But in reality, I only perceive it as chaos. It’s a wonderfully blessed life I have, and I’m letting myself perceive said chaos and losing sight of what is ahead. I need to focus on simplicity; I need to slow down. I must quit worrying about the future and appreciate today.

“Therefore do not worry about tomorrow, for tomorrow will worry about itself. Each day has enough trouble of its own.” – Matthew 6:34

Fresh Raspberry Lemon Cream Cheese Tart from Arts and Tarts

I’m currently packing. The answer to the question I had a few weeks ago “how does one pack for five months?” still eludes me. And now I’m down to four nights left, with a mess of things surrounding a few suitcases. And I’m stressing out majorly.

But why? Why stress when the things that I pack do not matter. It doesn’t have to be overwhelming, if I just go at it with a different perspective – that it will be okay if I miss something, if I have wrinkly clothes, or if I look completely disheveled in the airport.

Fresh Raspberry Lemon Cream Cheese Tart from Arts and Tarts

What really matters is taking time to appreciate how blessed I am, and being grateful to the One who has blessed me. I have this opportunity to travel to Hawaii and live with dear friends for five months while taking a few online classes and spending precious time with my friends and godson. I feel spoiled. And all I’ve been doing is stress about just how I’m going to pack for it.

Today as I was throwing clothes into a suitcase and worrying about running out of time, I realized that rather than hurrying to finish, I need to slow down. I need to live this moment too, instead of only looking ahead.

Fresh Raspberry Lemon Cream Cheese Tart from Arts and Tarts

So, I’m going to soak up these few days I have left in Illinois. I’m going to spend my time with those dear to me and I’m going to drink coffee and I’m going to read. I’m going to pack, yes, but I’m going to be more relaxed about it. Because why stress? Why, when it hides everything good in the days to come. While my countdown will continue because of the tremendous excitement I have for Hawaii, I won’t only see it as a countdown of days till I get out of here, but as how many days I have to enjoy here, in Illinois.

With this in mind, I DO have time to write here, and I DO have time to wander around town doing nothing, and I DO have time to sit in a coffee shop and read, and I DO still have time to spare. Because even if I end up throwing the remaining things I think I need in a bag at midnight the night before I leave, it will all be okay. And this trip will still be good. And a blessed life will go on.  I’m thankful for that, and everything else in my life – the things in the past and in the future and right now, this very second.

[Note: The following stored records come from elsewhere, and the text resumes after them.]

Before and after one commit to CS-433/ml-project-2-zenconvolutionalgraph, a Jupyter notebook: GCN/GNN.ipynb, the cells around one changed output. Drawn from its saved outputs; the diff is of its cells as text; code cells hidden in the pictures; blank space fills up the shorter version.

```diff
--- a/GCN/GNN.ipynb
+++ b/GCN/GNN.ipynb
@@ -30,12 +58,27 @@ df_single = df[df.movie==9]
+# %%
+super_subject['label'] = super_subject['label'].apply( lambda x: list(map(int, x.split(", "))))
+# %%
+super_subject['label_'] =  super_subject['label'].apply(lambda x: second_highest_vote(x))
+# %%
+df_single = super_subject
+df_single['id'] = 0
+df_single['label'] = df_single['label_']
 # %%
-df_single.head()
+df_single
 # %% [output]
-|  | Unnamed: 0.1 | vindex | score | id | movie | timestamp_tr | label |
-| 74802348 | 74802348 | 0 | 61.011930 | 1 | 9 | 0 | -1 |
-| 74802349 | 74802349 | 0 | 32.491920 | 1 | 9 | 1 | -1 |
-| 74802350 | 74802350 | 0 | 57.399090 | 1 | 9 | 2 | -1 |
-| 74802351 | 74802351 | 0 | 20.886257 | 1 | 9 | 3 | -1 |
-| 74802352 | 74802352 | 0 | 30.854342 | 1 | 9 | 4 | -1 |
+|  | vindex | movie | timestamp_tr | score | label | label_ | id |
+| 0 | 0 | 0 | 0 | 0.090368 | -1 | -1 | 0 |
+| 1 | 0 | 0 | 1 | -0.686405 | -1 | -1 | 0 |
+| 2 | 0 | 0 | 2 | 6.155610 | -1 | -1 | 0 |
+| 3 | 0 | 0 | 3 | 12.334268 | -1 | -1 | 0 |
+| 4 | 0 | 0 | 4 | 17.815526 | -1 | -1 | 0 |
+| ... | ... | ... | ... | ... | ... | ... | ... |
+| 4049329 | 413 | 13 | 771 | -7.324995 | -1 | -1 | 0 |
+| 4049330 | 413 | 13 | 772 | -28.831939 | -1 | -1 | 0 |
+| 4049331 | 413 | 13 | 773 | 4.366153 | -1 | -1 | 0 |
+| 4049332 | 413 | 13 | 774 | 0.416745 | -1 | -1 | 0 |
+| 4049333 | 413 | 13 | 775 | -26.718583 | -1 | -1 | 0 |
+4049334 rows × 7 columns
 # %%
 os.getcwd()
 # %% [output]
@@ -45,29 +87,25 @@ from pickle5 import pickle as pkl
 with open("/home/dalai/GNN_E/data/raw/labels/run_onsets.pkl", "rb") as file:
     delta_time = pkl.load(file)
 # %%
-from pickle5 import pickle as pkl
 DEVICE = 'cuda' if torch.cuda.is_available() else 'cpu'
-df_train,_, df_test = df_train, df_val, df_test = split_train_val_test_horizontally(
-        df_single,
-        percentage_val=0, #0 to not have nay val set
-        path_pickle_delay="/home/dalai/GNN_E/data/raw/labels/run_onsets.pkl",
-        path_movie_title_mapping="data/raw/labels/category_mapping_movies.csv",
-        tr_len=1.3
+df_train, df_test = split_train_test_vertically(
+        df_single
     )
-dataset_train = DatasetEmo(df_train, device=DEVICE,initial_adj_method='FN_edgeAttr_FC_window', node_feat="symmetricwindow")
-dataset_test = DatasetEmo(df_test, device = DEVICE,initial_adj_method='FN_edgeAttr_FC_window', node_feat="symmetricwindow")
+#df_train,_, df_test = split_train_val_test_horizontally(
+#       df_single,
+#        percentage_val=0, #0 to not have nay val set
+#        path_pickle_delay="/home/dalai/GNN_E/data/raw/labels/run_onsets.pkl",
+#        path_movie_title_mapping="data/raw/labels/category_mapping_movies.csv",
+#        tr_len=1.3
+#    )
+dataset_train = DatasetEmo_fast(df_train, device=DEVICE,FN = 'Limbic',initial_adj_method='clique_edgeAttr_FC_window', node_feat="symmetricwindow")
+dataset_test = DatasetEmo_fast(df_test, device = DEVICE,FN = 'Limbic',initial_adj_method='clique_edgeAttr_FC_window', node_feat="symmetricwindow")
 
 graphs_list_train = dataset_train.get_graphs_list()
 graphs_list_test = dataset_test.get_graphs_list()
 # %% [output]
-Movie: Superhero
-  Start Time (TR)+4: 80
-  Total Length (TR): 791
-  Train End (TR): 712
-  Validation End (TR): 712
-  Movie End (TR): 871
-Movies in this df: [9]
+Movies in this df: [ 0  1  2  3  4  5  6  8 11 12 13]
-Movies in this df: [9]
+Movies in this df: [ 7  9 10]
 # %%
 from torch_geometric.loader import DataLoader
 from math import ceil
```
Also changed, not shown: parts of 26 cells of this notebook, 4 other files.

Fresh Raspberry Lemon Cream Cheese Tart from Arts and Tarts

Let’s all take time to appreciate and live in this very moment.

Fresh Raspberry Lemon Cream Cheese Tart from Arts and Tarts

To complement this reflection I offer a no fuss tart. Simple. Beautiful. Fresh.

Fresh Raspberry and Lemon Cream Cheese Tart

1 prebaked piecrust in tart pan (Recipe for pie crust that I used at bottom of this post)

4 ounces cream cheese, room temperature

½ teaspoon vanilla

¼ cup sugar

Juice and Zest of 1 large lemon (or about 2 Tablespoons juice and 1 teaspoon zest)

½ cup heavy whipping cream, cold

2 cups fresh raspberries

In a medium bowl, beat cream cheese and sugar with an electric mixer until softened and a bit fluffy. Add vanilla, lemon juice and zest to mixture and stir until combined.

Add heavy cream to a separate bowl. The colder the cream, the easier it will whip. Using the whisk attachment of an electric mixer (or a regular whisk), whip the cream until peaks form.

Gently fold the whipped cream into the cream cheese mixture until combined. Spread into chilled tart crust and top with fresh raspberries. Garnish with lemon zest. Best if served chilled and on the same day it’s prepared.

Pie Crust:

1 ½ sticks unsalted butter (3/4 cup), cold and cut into small pieces

1 2/3 cups all purpose flour

½ teaspoon salt

1/3 cup ice water

Combine salt and flour in a medium size bowl. Cut in butter with a pastry blender or fork, until mixture is crumbly. Gradually add ice water until mixture forms into a dough ball. Divide in two, wrap in plastic wrap, and chill for at least an hour. Roll out 1 ball into a circle large enough to fit a standard size tart pan. Place in pan and cut around edges so there is no excess dough. Prick the bottom several times with a fork and bake at 350 degrees F for 8-10 minutes, or slightly browned. Remove from oven and allow it to cool completely before filling. This will make two tart shells.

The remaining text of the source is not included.